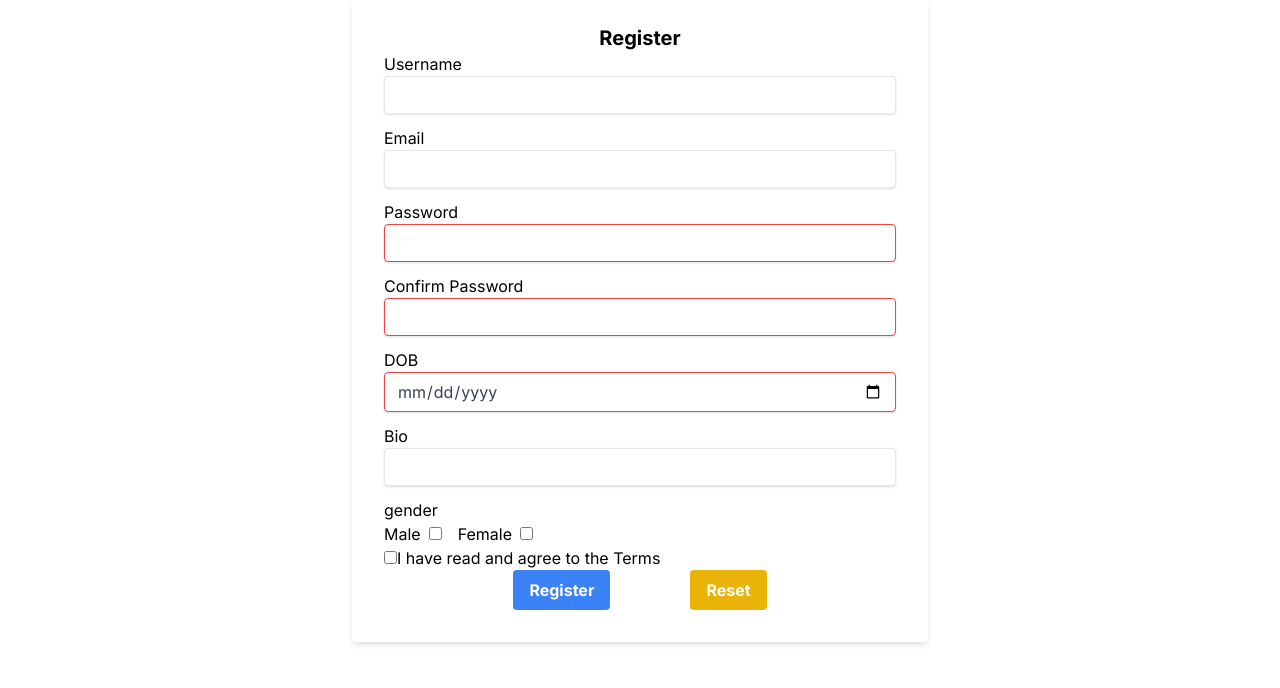
Repository: uh-sman/tiktok-card
Page: /
An editor plug-in stored every save of this project. The page is shown before and after the next save, followed by the edit.
The browser window is 1280 px wide. The pictures show the whole page.
The project was rebuilt for these pictures with package versions that can differ from the ones it lists, and the page was loaded fresh each time. The framework's server and built-in components were replaced by stand-ins that run in the browser. Also part of the build but not shown: next.config.js.

Above is the page before, as saved 2023-12-19 14:40:36.

### app/page.tsx
'use client'
// import Input from "./components/Input";
import { FieldValues, SubmitHandler, useForm } from "react-hook-form";
import AuthForm from "./components/AuthForm";
type FormValues = {
  name: string,
      email: string,
      password: string,
      confirmPassword: string,
      DateOfBirth: string,
      Bio: string,
      gender: string,
      termsAndConditions: string
}

export default function Home() {
  return (
    <div className="flex justify-center items-center">
      <AuthForm />
    </div>
  )
}



{/* <form class="max-w-sm mx-auto">
  <div class="mb-5">
    <label for="email" class="block mb-2 text-sm font-medium text-gray-900 dark:text-white">Your email</label>
    <input type="email" id="email" class="bg-gray-50 border border-gray-300 text-gray-900 text-sm rounded-lg focus:ring-blue-500 focus:border-blue-500 block w-full p-2.5 dark:bg-gray-700 dark:border-gray-600 dark:placeholder-gray-400 dark:text-white dark:focus:ring-blue-500 dark:focus:border-blue-500" placeholder="name@flowbite.com" required>
  </div>
  <div class="mb-5">
    <label for="password" class="block mb-2 text-sm font-medium text-gray-900 dark:text-white">Your password</label>
    <input type="password" id="password" class="bg-gray-50 border border-gray-300 text-gray-900 text-sm rounded-lg focus:ring-blue-500 focus:border-blue-500 block w-full p-2.5 dark:bg-gray-700 dark:border-gray-600 dark:placeholder-gray-400 dark:text-white dark:focus:ring-blue-500 dark:focus:border-blue-500" required>
  </div>
  <div class="flex items-start mb-5">
    <div class="flex items-center h-5">
      <input id="remember" type="checkbox" value="" class="w-4 h-4 border border-gray-300 rounded bg-gray-50 focus:ring-3 focus:ring-blue-300 dark:bg-gray-700 dark:border-gray-600 dark:focus:ring-blue-600 dark:ring-offset-gray-800 dark:focus:ring-offset-gray-800" required>
    </div>
    <label for="remember" class="ms-2 text-sm font-medium text-gray-900 dark:text-gray-300">Remember me</label>
  </div>
  <button type="submit" class="text-white bg-blue-700 hover:bg-blue-800 focus:ring-4 focus:outline-none focus:ring-blue-300 font-medium rounded-lg text-sm w-full sm:w-auto px-5 py-2.5 text-center dark:bg-blue-600 dark:hover:bg-blue-700 dark:focus:ring-blue-800">Submit</button>
</form> */}

### app/components/AuthForm.tsx
import React from "react";
import { useForm } from "react-hook-form";
// the type of data
type UserSubmitForm = {
    username: string;
    email: string;
    password: string;
    confirmPassword: string;
    acceptTerms: boolean;
    male:boolean;
    female:boolean;
    Bio:string;
    DateOfBirth: number
  };
const AuthForm: React.FC = () => {
    // using the useForm hook from the react-hook-form package
    const {register,handleSubmit, reset} = useForm<UserSubmitForm>()
    // the onSubmit handler
    const onSubmit = (data: UserSubmitForm) => {
        console.log(data)
    }
    return (
        <div className="w-full max-w-xl">
        <form className="bg-white shadow-md rounded px-8 pt-6 pb-8 mb-4" onSubmit={handleSubmit(onSubmit)}>
        <h2 className="font-bold text-xl text-center">Register</h2>
          <div className="flex flex-col">
            <label>Username</label>
            <input
            className="shadow appearance-none border rounded w-full py-2 px-3 text-gray-700 mb-3 leading-tight focus:outline-none focus:shadow-outline"
              type="text"
            //   using the hook to handle form state
            {...register('username')}
            />
            <div className="invalid-feedback">
                </div>
          </div>

          <div className="flex flex-col">
            <label>Email</label>
            <input
            className="shadow appearance-none border rounded w-full py-2 px-3 text-gray-700 mb-3 leading-tight focus:outline-none focus:shadow-outline"
            type="text"
            {...register('email')}
            />
            <div className="invalid-feedback">
                </div>
          </div>

          <div className="flex flex-col">
            <label>Password</label>
            <input
            className="shadow appearance-none border border-red-500 rounded w-full py-2 px-3 text-gray-700 mb-3 leading-tight focus:outline-none focus:shadow-outline"
            type="password"
            {...register('password')}
            />
            <div className="invalid-feedback">
                </div>
          </div>
          <div className="flex flex-col">
            <label>Confirm Password</label>
            <input
            className="shadow appearance-none border border-red-500 rounded w-full py-2 px-3 text-gray-700 mb-3 leading-tight focus:outline-none focus:shadow-outline"
              type="password"
              {...register('confirmPassword')}
            />
            <div className="invalid-feedback">
            </div>
          </div>
          <div className="flex flex-col">
            <label>DOB</label>
            <input
            className="shadow appearance-none border border-red-500 rounded w-full py-2 px-3 text-gray-700 mb-3 leading-tight focus:outline-none focus:shadow-outline"
              type="date"
              {...register('DateOfBirth')}
            />
            <div className="invalid-feedback">
            </div>
          </div>
          <div className="flex flex-col">
            <label>Bio</label>
            <input
            className="shadow appearance-none border rounded w-full py-2 px-3 text-gray-700 mb-3 leading-tight focus:outline-none focus:shadow-outline"
            type="text"
            {...register('Bio')}
            />
            <div className="invalid-feedback">
            </div>
          </div>

          <div className="">
          <label htmlFor="gender" className="font-md">
              gender
            </label>
           <div className="flex items-center gap-4">
           <div className="">
                <label className="mr-2" htmlFor="Male">Male</label>
            <input
              type="checkbox"
              {...register('male')}
              />

            </div>
            <div className="">
                <label className="mr-2" htmlFor="Female">Female</label>
            <input
              type="checkbox"
              {...register('female')}
              />
            </div>
           </div>
            <div className="invalid-feedback">
                </div>
          </div>
          <div className="">
            <input
              type="checkbox"
              {...register('acceptTerms')}
              />
            <label htmlFor="acceptTerms" className="form-check-label">
              I have read and agree to the Terms
            </label>
            <div className="invalid-feedback">
                </div>
          </div>

          <div className="flex justify-center gap-20">
            <button type="submit" className="bg-blue-500 hover:bg-blue-700 text-white font-bold py-2 px-4 rounded focus:outline-none focus:shadow-outline">
              Register
            </button>
            <button
              type="button"
              onClick={() => reset()}
              className="bg-yellow-500 hover:bg-yellow-700 text-white font-bold py-2 px-4 rounded focus:outline-none focus:shadow-outline"
              >
              Reset
            </button>
          </div>
        </form>
      </div>
    )
}

export default AuthForm;

Loaded but not shown: app/layout.tsx (common file); app/globals.css (common file); tailwind.config.ts (common file)

After the next save:
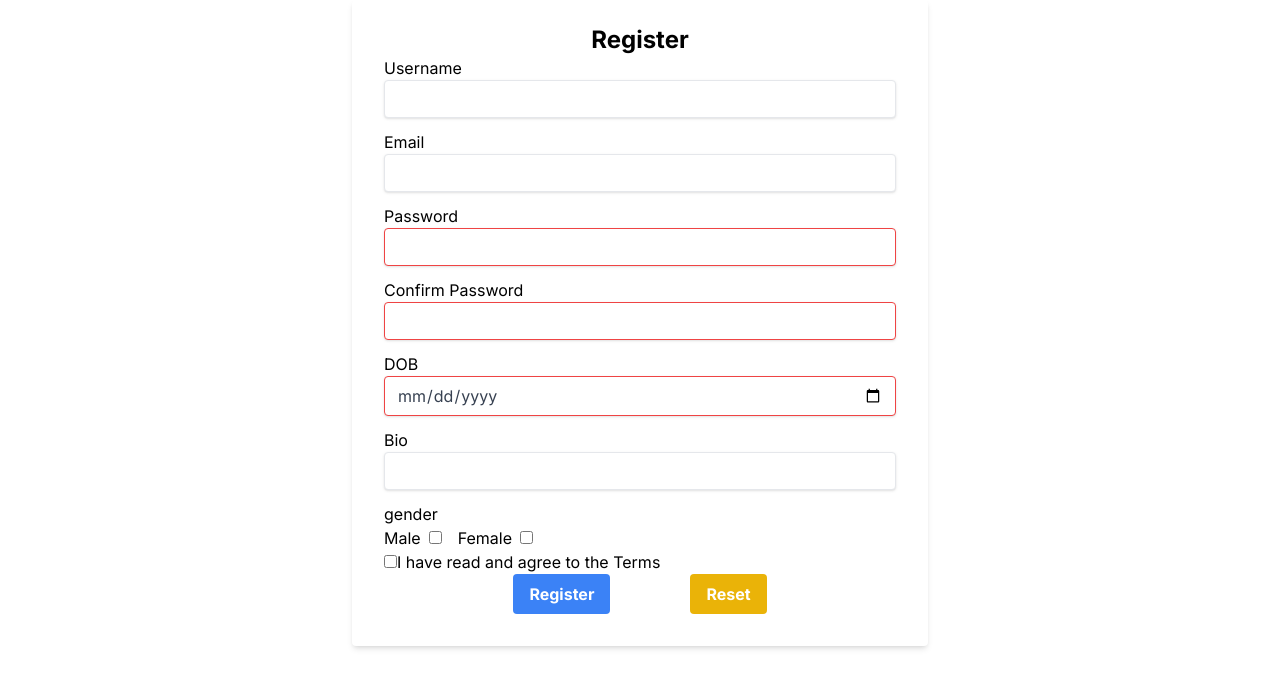
Saved 34 s later.
--- a/app/components/AuthForm.tsx
+++ b/app/components/AuthForm.tsx
@@ -22,7 +22,7 @@ const AuthForm: React.FC = () => {
     return (
         <div className="w-full max-w-xl">
         <form className="bg-white shadow-md rounded px-8 pt-6 pb-8 mb-4" onSubmit={handleSubmit(onSubmit)}>
-        <h2 className="font-bold text-xl text-center">Register</h2>
+        <h2 className="font-bold text-2xl text-center">Register</h2>
           <div className="flex flex-col">
             <label>Username</label>
             <input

> _ABOUT THIS EXERCISE_: Each of the entries above must be output exactly, with none of the pictures.

> _ANSWER FOR THE TASK_:
Repository: uh-sman/tiktok-card
Page: /
An editor plug-in stored every save of this project. The page is shown before and after the next save, followed by the edit.
The browser window is 1280 px wide. The pictures show the whole page.
The project was rebuilt for these pictures with package versions that can differ from the ones it lists, and the page was loaded fresh each time. The framework's server and built-in components were replaced by stand-ins that run in the browser. Also part of the build but not shown: next.config.js.

Above is the page before, as saved 2023-12-19 14:40:36.

### app/page.tsx
'use client'
// import Input from "./components/Input";
import { FieldValues, SubmitHandler, useForm } from "react-hook-form";
import AuthForm from "./components/AuthForm";
type FormValues = {
  name: string,
      email: string,
      password: string,
      confirmPassword: string,
      DateOfBirth: string,
      Bio: string,
      gender: string,
      termsAndConditions: string
}

export default function Home() {
  return (
    <div className="flex justify-center items-center">
      <AuthForm />
    </div>
  )
}



{/* <form class="max-w-sm mx-auto">
  <div class="mb-5">
    <label for="email" class="block mb-2 text-sm font-medium text-gray-900 dark:text-white">Your email</label>
    <input type="email" id="email" class="bg-gray-50 border border-gray-300 text-gray-900 text-sm rounded-lg focus:ring-blue-500 focus:border-blue-500 block w-full p-2.5 dark:bg-gray-700 dark:border-gray-600 dark:placeholder-gray-400 dark:text-white dark:focus:ring-blue-500 dark:focus:border-blue-500" placeholder="name@flowbite.com" required>
  </div>
  <div class="mb-5">
    <label for="password" class="block mb-2 text-sm font-medium text-gray-900 dark:text-white">Your password</label>
    <input type="password" id="password" class="bg-gray-50 border border-gray-300 text-gray-900 text-sm rounded-lg focus:ring-blue-500 focus:border-blue-500 block w-full p-2.5 dark:bg-gray-700 dark:border-gray-600 dark:placeholder-gray-400 dark:text-white dark:focus:ring-blue-500 dark:focus:border-blue-500" required>
  </div>
  <div class="flex items-start mb-5">
    <div class="flex items-center h-5">
      <input id="remember" type="checkbox" value="" class="w-4 h-4 border border-gray-300 rounded bg-gray-50 focus:ring-3 focus:ring-blue-300 dark:bg-gray-700 dark:border-gray-600 dark:focus:ring-blue-600 dark:ring-offset-gray-800 dark:focus:ring-offset-gray-800" required>
    </div>
    <label for="remember" class="ms-2 text-sm font-medium text-gray-900 dark:text-gray-300">Remember me</label>
  </div>
  <button type="submit" class="text-white bg-blue-700 hover:bg-blue-800 focus:ring-4 focus:outline-none focus:ring-blue-300 font-medium rounded-lg text-sm w-full sm:w-auto px-5 py-2.5 text-center dark:bg-blue-600 dark:hover:bg-blue-700 dark:focus:ring-blue-800">Submit</button>
</form> */}

### app/components/AuthForm.tsx
import React from "react";
import { useForm } from "react-hook-form";
// the type of data
type UserSubmitForm = {
    username: string;
    email: string;
    password: string;
    confirmPassword: string;
    acceptTerms: boolean;
    male:boolean;
    female:boolean;
    Bio:string;
    DateOfBirth: number
  };
const AuthForm: React.FC = () => {
    // using the useForm hook from the react-hook-form package
    const {register,handleSubmit, reset} = useForm<UserSubmitForm>()
    // the onSubmit handler
    const onSubmit = (data: UserSubmitForm) => {
        console.log(data)
    }
    return (
        <div className="w-full max-w-xl">
        <form className="bg-white shadow-md rounded px-8 pt-6 pb-8 mb-4" onSubmit={handleSubmit(onSubmit)}>
        <h2 className="font-bold text-xl text-center">Register</h2>
          <div className="flex flex-col">
            <label>Username</label>
            <input
            className="shadow appearance-none border rounded w-full py-2 px-3 text-gray-700 mb-3 leading-tight focus:outline-none focus:shadow-outline"
              type="text"
            //   using the hook to handle form state
            {...register('username')}
            />
            <div className="invalid-feedback">
                </div>
          </div>

          <div className="flex flex-col">
            <label>Email</label>
            <input
            className="shadow appearance-none border rounded w-full py-2 px-3 text-gray-700 mb-3 leading-tight focus:outline-none focus:shadow-outline"
            type="text"
            {...register('email')}
            />
            <div className="invalid-feedback">
                </div>
          </div>

          <div className="flex flex-col">
            <label>Password</label>
            <input
            className="shadow appearance-none border border-red-500 rounded w-full py-2 px-3 text-gray-700 mb-3 leading-tight focus:outline-none focus:shadow-outline"
            type="password"
            {...register('password')}
            />
            <div className="invalid-feedback">
                </div>
          </div>
          <div className="flex flex-col">
            <label>Confirm Password</label>
            <input
            className="shadow appearance-none border border-red-500 rounded w-full py-2 px-3 text-gray-700 mb-3 leading-tight focus:outline-none focus:shadow-outline"
              type="password"
              {...register('confirmPassword')}
            />
            <div className="invalid-feedback">
            </div>
          </div>
          <div className="flex flex-col">
            <label>DOB</label>
            <input
            className="shadow appearance-none border border-red-500 rounded w-full py-2 px-3 text-gray-700 mb-3 leading-tight focus:outline-none focus:shadow-outline"
              type="date"
              {...register('DateOfBirth')}
            />
            <div className="invalid-feedback">
            </div>
          </div>
          <div className="flex flex-col">
            <label>Bio</label>
            <input
            className="shadow appearance-none border rounded w-full py-2 px-3 text-gray-700 mb-3 leading-tight focus:outline-none focus:shadow-outline"
            type="text"
            {...register('Bio')}
            />
            <div className="invalid-feedback">
            </div>
          </div>

          <div className="">
          <label htmlFor="gender" className="font-md">
              gender
            </label>
           <div className="flex items-center gap-4">
           <div className="">
                <label className="mr-2" htmlFor="Male">Male</label>
            <input
              type="checkbox"
              {...register('male')}
              />

            </div>
            <div className="">
                <label className="mr-2" htmlFor="Female">Female</label>
            <input
              type="checkbox"
              {...register('female')}
              />
            </div>
           </div>
            <div className="invalid-feedback">
                </div>
          </div>
          <div className="">
            <input
              type="checkbox"
              {...register('acceptTerms')}
              />
            <label htmlFor="acceptTerms" className="form-check-label">
              I have read and agree to the Terms
            </label>
            <div className="invalid-feedback">
                </div>
          </div>

          <div className="flex justify-center gap-20">
            <button type="submit" className="bg-blue-500 hover:bg-blue-700 text-white font-bold py-2 px-4 rounded focus:outline-none focus:shadow-outline">
              Register
            </button>
            <button
              type="button"
              onClick={() => reset()}
              className="bg-yellow-500 hover:bg-yellow-700 text-white font-bold py-2 px-4 rounded focus:outline-none focus:shadow-outline"
              >
              Reset
            </button>
          </div>
        </form>
      </div>
    )
}

export default AuthForm;

Loaded but not shown: app/layout.tsx (common file); app/globals.css (common file); tailwind.config.ts (common file)

After the next save:
Saved 34 s later.
--- a/app/components/AuthForm.tsx
+++ b/app/components/AuthForm.tsx
@@ -22,7 +22,7 @@ const AuthForm: React.FC = () => {
     return (
         <div className="w-full max-w-xl">
         <form className="bg-white shadow-md rounded px-8 pt-6 pb-8 mb-4" onSubmit={handleSubmit(onSubmit)}>
-        <h2 className="font-bold text-xl text-center">Register</h2>
+        <h2 className="font-bold text-2xl text-center">Register</h2>
           <div className="flex flex-col">
             <label>Username</label>
             <input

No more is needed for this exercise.